• Material provided:
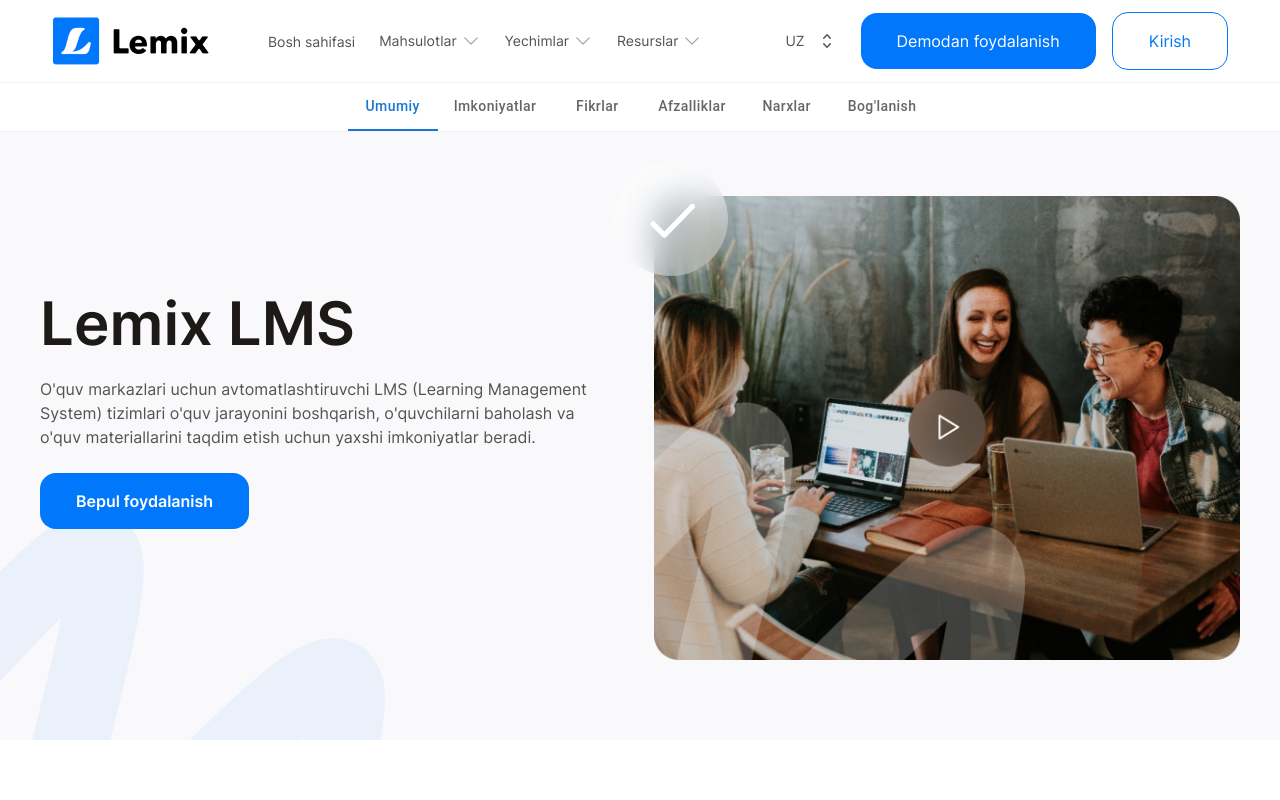
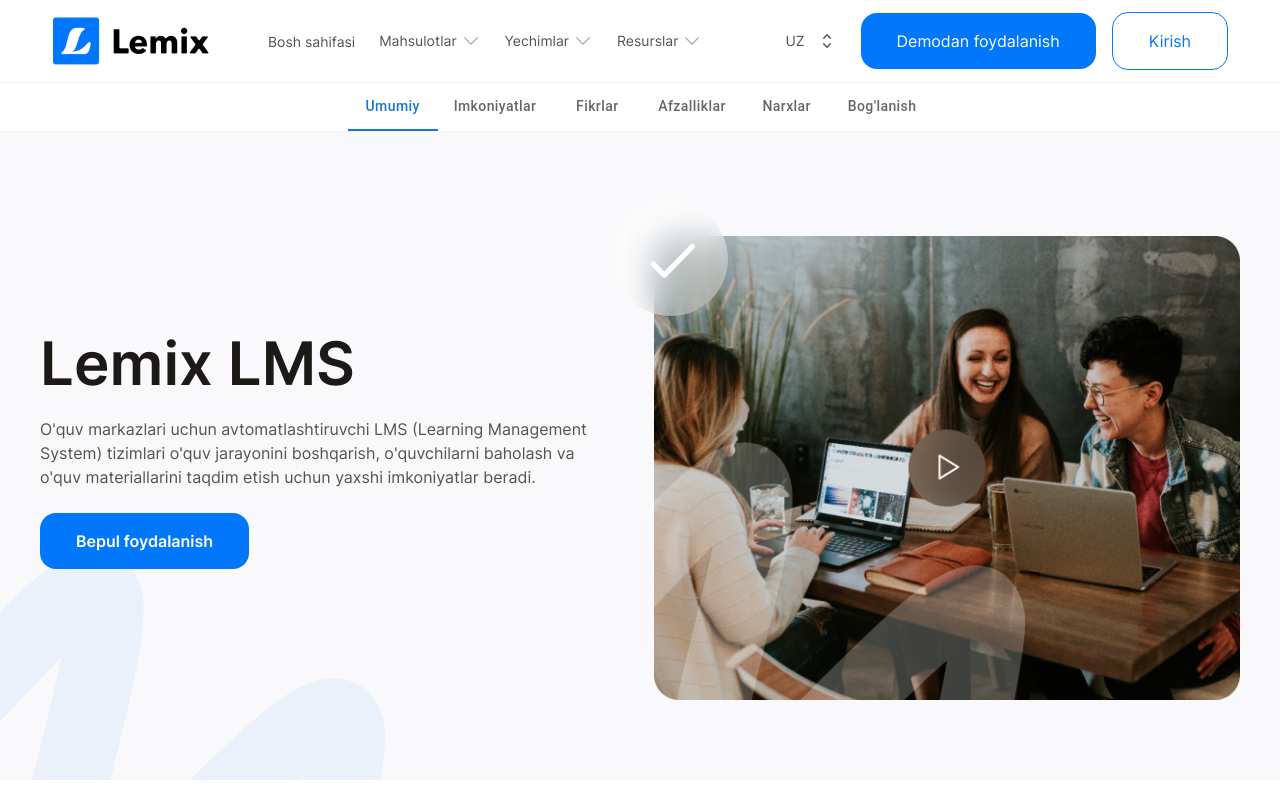
Before and after one commit to Soliha17/lemix, a React (Vite) app: page /lms in a window 1280 px wide. Shown: the top 800 px of the page. Built offline with nearby package versions, Linux system fonts and the light colour scheme.

Commit message:
Refactor: add mt to heros for navbar

```diff
--- a/src/ui/components/Heros/HeroErp.jsx
+++ b/src/ui/components/Heros/HeroErp.jsx
@@ -2,7 +2,7 @@ import heroImg from 'src/assets/images/hero-erp-img.png';
 
 const HeroErp = () => {
   return (
-    <div id="general" className="hero-erp bg-neo-75 bg-no-repeat py-6 md:py-14 xl:py-20">
+    <div id="general" className="hero-erp mt-10 bg-neo-75 bg-no-repeat py-6 md:py-14 xl:py-20">
       <div className="mx-auto flex max-w-7xl flex-col-reverse items-center gap-9 px-5 sm:flex-row md:px-10">
         <div className="flex w-full flex-col items-start gap-6 sm:w-9/12 lg:w-1/2">
           <h1 className="text-5xl font-semibold text-black-100 lg:text-6xl">Lemix ERP</h1>
--- a/src/ui/components/Heros/HeroExam.jsx
+++ b/src/ui/components/Heros/HeroExam.jsx
@@ -4,7 +4,7 @@ import playIcon from 'src/assets/images/play-video-icon.png';
 
 const HeroExam = () => {
   return (
-    <div id="general" className="hero-exam bg-success-12 bg-no-repeat py-6 md:py-14 xl:py-20">
+    <div id="general" className="hero-exam mt-10 bg-success-12 bg-no-repeat py-6 md:py-14 xl:py-20">
       <div className="mx-auto flex max-w-7xl flex-col-reverse items-center gap-9 px-5 sm:flex-row md:px-10">
         <div className="flex w-full flex-col items-start gap-6 sm:w-9/12 lg:w-1/2">
           <h1 className="text-5xl font-semibold text-black-100 lg:text-6xl">Lemix Exam</h1>
--- a/src/ui/components/Heros/HeroLms.jsx
+++ b/src/ui/components/Heros/HeroLms.jsx
@@ -3,7 +3,7 @@ import done from 'src/assets/images/done-icon__contact.svg';
 
 const HeroLms = () => {
   return (
-    <div id='general' className="hero-erp bg-neo-75 bg-no-repeat py-6 md:py-14 xl:py-20">
+    <div id="general" className="hero-erp mt-10 bg-neo-75 bg-no-repeat py-6 md:py-14 xl:py-20">
       <div className="mx-auto flex max-w-7xl flex-col-reverse items-center gap-9 px-5 sm:flex-row md:px-10">
         <div className="flex w-full flex-col items-start gap-6 sm:w-9/12 lg:w-1/2">
           <h1 className="text-5xl font-semibold text-black-100 lg:text-6xl">Lemix LMS</h1>
--- a/src/ui/components/Layout/Header/Navbar.jsx
+++ b/src/ui/components/Layout/Header/Navbar.jsx
@@ -38,7 +38,7 @@ const Navbar = () => {
     <div
       className={`navbar-tabs fixed ${
         isSticky && 'top-0'
-      } z-50 flex w-full justify-center border-b border-t border-neo-100 bg-white-main`}
+      } z-40 flex w-full justify-center border-b border-t border-neo-100 bg-white-main`}
     >
       <Tabs
         value={value}
```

• Problem to work on:
Each record must appear again exactly as written above, without its pictures.

• Answer to this task:
Before and after one commit to Soliha17/lemix, a React (Vite) app: page /lms in a window 1280 px wide. Shown: the top 800 px of the page. Built offline with nearby package versions, Linux system fonts and the light colour scheme.

Commit message:
Refactor: add mt to heros for navbar

```diff
--- a/src/ui/components/Heros/HeroErp.jsx
+++ b/src/ui/components/Heros/HeroErp.jsx
@@ -2,7 +2,7 @@ import heroImg from 'src/assets/images/hero-erp-img.png';
 
 const HeroErp = () => {
   return (
-    <div id="general" className="hero-erp bg-neo-75 bg-no-repeat py-6 md:py-14 xl:py-20">
+    <div id="general" className="hero-erp mt-10 bg-neo-75 bg-no-repeat py-6 md:py-14 xl:py-20">
       <div className="mx-auto flex max-w-7xl flex-col-reverse items-center gap-9 px-5 sm:flex-row md:px-10">
         <div className="flex w-full flex-col items-start gap-6 sm:w-9/12 lg:w-1/2">
           <h1 className="text-5xl font-semibold text-black-100 lg:text-6xl">Lemix ERP</h1>
--- a/src/ui/components/Heros/HeroExam.jsx
+++ b/src/ui/components/Heros/HeroExam.jsx
@@ -4,7 +4,7 @@ import playIcon from 'src/assets/images/play-video-icon.png';
 
 const HeroExam = () => {
   return (
-    <div id="general" className="hero-exam bg-success-12 bg-no-repeat py-6 md:py-14 xl:py-20">
+    <div id="general" className="hero-exam mt-10 bg-success-12 bg-no-repeat py-6 md:py-14 xl:py-20">
       <div className="mx-auto flex max-w-7xl flex-col-reverse items-center gap-9 px-5 sm:flex-row md:px-10">
         <div className="flex w-full flex-col items-start gap-6 sm:w-9/12 lg:w-1/2">
           <h1 className="text-5xl font-semibold text-black-100 lg:text-6xl">Lemix Exam</h1>
--- a/src/ui/components/Heros/HeroLms.jsx
+++ b/src/ui/components/Heros/HeroLms.jsx
@@ -3,7 +3,7 @@ import done from 'src/assets/images/done-icon__contact.svg';
 
 const HeroLms = () => {
   return (
-    <div id='general' className="hero-erp bg-neo-75 bg-no-repeat py-6 md:py-14 xl:py-20">
+    <div id="general" className="hero-erp mt-10 bg-neo-75 bg-no-repeat py-6 md:py-14 xl:py-20">
       <div className="mx-auto flex max-w-7xl flex-col-reverse items-center gap-9 px-5 sm:flex-row md:px-10">
         <div className="flex w-full flex-col items-start gap-6 sm:w-9/12 lg:w-1/2">
           <h1 className="text-5xl font-semibold text-black-100 lg:text-6xl">Lemix LMS</h1>
--- a/src/ui/components/Layout/Header/Navbar.jsx
+++ b/src/ui/components/Layout/Header/Navbar.jsx
@@ -38,7 +38,7 @@ const Navbar = () => {
     <div
       className={`navbar-tabs fixed ${
         isSticky && 'top-0'
-      } z-50 flex w-full justify-center border-b border-t border-neo-100 bg-white-main`}
+      } z-40 flex w-full justify-center border-b border-t border-neo-100 bg-white-main`}
     >
       <Tabs
         value={value}
```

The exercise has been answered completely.